▸ EXERCISE DIRECTIONS
The lines wanted are those in the data below that include "subgraph".

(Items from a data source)
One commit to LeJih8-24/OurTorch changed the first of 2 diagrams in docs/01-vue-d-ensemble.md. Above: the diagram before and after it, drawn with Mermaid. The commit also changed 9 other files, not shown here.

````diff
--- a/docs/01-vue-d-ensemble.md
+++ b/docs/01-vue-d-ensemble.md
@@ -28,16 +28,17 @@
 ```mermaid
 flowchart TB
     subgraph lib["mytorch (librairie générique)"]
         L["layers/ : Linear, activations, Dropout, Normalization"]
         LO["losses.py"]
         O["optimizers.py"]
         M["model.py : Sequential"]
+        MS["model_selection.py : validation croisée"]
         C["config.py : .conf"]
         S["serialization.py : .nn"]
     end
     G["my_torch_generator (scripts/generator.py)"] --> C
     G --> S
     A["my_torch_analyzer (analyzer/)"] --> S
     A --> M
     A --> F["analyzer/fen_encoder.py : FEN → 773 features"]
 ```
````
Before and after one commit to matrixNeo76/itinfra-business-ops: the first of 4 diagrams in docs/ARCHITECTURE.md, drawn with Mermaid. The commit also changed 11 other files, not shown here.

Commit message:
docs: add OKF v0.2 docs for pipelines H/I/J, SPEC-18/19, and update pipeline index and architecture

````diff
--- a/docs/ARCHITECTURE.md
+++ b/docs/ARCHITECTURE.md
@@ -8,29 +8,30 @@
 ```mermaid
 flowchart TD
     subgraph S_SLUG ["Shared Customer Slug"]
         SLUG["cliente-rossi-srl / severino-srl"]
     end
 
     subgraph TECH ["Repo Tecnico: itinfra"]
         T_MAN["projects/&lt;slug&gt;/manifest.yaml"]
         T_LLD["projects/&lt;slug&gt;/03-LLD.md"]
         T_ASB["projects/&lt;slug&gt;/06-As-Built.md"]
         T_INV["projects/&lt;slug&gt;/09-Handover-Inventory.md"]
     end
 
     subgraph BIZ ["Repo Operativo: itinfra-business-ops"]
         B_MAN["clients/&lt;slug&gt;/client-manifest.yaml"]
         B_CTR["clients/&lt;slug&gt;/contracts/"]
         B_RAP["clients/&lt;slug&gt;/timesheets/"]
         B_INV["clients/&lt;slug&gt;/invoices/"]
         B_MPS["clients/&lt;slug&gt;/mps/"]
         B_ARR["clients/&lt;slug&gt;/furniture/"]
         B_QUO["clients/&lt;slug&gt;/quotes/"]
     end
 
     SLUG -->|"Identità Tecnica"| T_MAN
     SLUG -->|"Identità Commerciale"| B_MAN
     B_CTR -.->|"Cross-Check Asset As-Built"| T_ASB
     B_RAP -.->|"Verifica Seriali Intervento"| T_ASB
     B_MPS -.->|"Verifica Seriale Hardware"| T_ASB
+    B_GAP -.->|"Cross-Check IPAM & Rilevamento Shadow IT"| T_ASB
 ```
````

▸ TASK ANSWER
     subgraph lib["mytorch (librairie générique)"]
     subgraph S_SLUG ["Shared Customer Slug"]
     subgraph TECH ["Repo Tecnico: itinfra"]
     subgraph BIZ ["Repo Operativo: itinfra-business-ops"]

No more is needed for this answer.